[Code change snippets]
◇ ◇ ◇
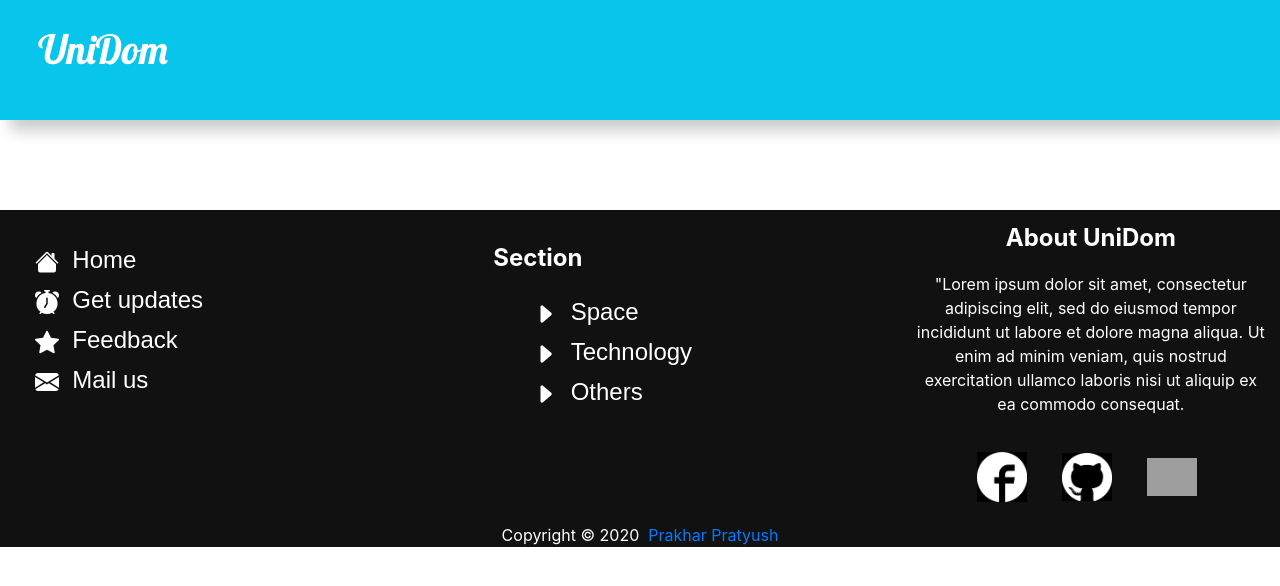
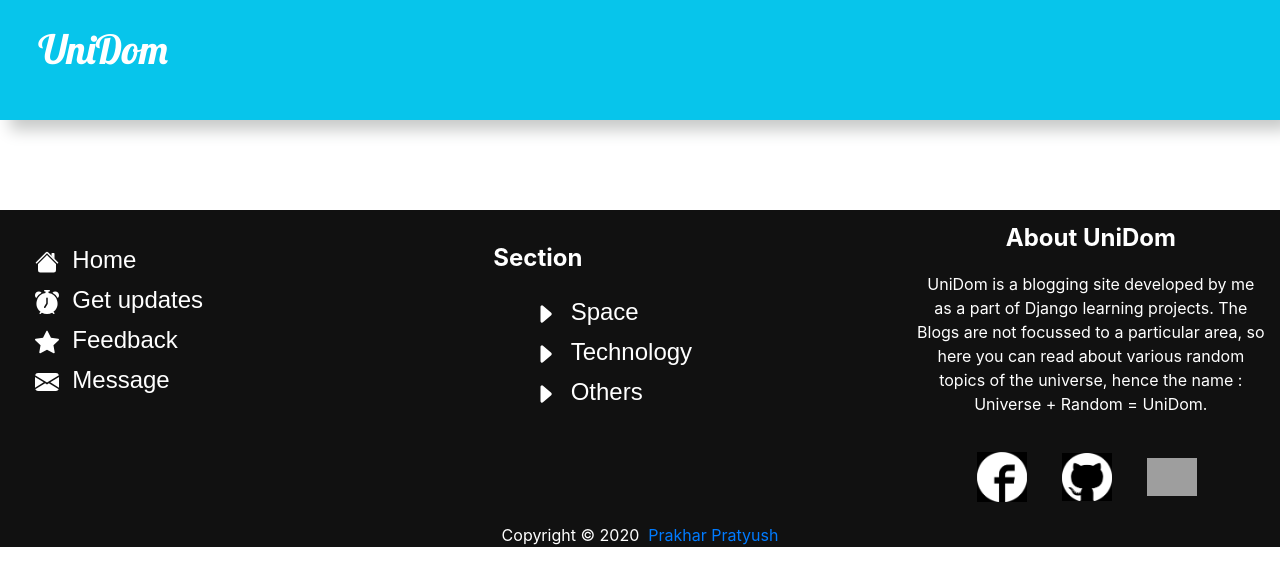
Before and after one commit to prakhar1144/my-first-blog, a Django app: page /drafts/ in a window 1280 px wide. Shown: the top 586 px of the page. Run offline with Django 3.2, Linux system fonts and the light colour scheme; data that the repository does not hold is empty; some libraries are stand-ins or nearby versions; grey boxes are pictures that could not be loaded.

Commit message:
message link added and about edited

```diff
--- a/blog/templates/blog/base.html
+++ b/blog/templates/blog/base.html
@@ -50,9 +50,9 @@
                             <li><a href="#"><svg width="1em" height="1em" viewBox="0 0 16 16" class="bi bi-star-fill" fill="currentColor" xmlns="http://www.w3.org/2000/svg">
   <path d="M3.612 15.443c-.386.198-.824-.149-.746-.592l.83-4.73L.173 6.765c-.329-.314-.158-.888.283-.95l4.898-.696L7.538.792c.197-.39.73-.39.927 0l2.184 4.327 4.898.696c.441.062.612.636.283.95l-3.523 3.356.83 4.73c.078.443-.36.79-.746.592L8 13.187l-4.389 2.256z"/>
 </svg>  &nbsp;Feedback</a></li>
-                            <li><a href="#"><svg width="1em" height="1em" viewBox="0 0 16 16" class="bi bi-envelope-fill" fill="currentColor" xmlns="http://www.w3.org/2000/svg">
+                            <li><a href="mailto:prakhar8414@gmail.com"><svg width="1em" height="1em" viewBox="0 0 16 16" class="bi bi-envelope-fill" fill="currentColor" xmlns="http://www.w3.org/2000/svg">
   <path fill-rule="evenodd" d="M.05 3.555A2 2 0 0 1 2 2h12a2 2 0 0 1 1.95 1.555L8 8.414.05 3.555zM0 4.697v7.104l5.803-3.558L0 4.697zM6.761 8.83l-6.57 4.027A2 2 0 0 0 2 14h12a2 2 0 0 0 1.808-1.144l-6.57-4.027L8 9.586l-1.239-.757zm3.436-.586L16 11.801V4.697l-5.803 3.546z"/>
-</svg>  &nbsp;Mail us</a></li>
+</svg>  &nbsp;Message</a></li>
                         </ul>
                     </div>
                     <div class="col-sm" id="col2">
@@ -73,9 +73,7 @@
                     <div class="col-sm"  id="col3">
                         <div style="margin-top: 10px; padding-bottom:20px; " class="container">
                             <p style="text-align: center; color: #fff; font-size: 18pt;"><strong>About UniDom</strong></p>
-                            <p style="text-align: center; color: #fff">"Lorem ipsum dolor sit amet, consectetur adipiscing elit, sed do eiusmod tempor incididunt ut labore et dolore
-                                magna aliqua. Ut enim ad minim veniam, quis nostrud exercitation ullamco laboris nisi ut aliquip ex ea commodo
-                                consequat.</p>
+                            <p style="text-align: center; color: #fff">UniDom is a blogging site developed by me as a part of Django learning projects. The Blogs are not focussed to a particular area, so here you can read about various random topics of the universe, hence the name : Universe + Random = UniDom. </p>
                         </div>
                             <a href="https://www.facebook.com/prakhar.pratyush.12" style="margin-left: 20%;">
                                 <img src="{% static 'blog/facebook.png' %}" >
```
◇ ◇ ◇
(What the task asks): From the records above, return each line that includes "style".

(Written solution):
                         <div style="margin-top: 10px; padding-bottom:20px; " class="container">
                             <p style="text-align: center; color: #fff; font-size: 18pt;"><strong>About UniDom</strong></p>
-                            <p style="text-align: center; color: #fff">"Lorem ipsum dolor sit amet, consectetur adipiscing elit, sed do eiusmod tempor incididunt ut labore et dolore
+                            <p style="text-align: center; color: #fff">UniDom is a blogging site developed by me as a part of Django learning projects. The Blogs are not focussed to a particular area, so here you can read about various random topics of the universe, hence the name : Universe + Random = UniDom. </p>
                             <a href="https://www.facebook.com/prakhar.pratyush.12" style="margin-left: 20%;">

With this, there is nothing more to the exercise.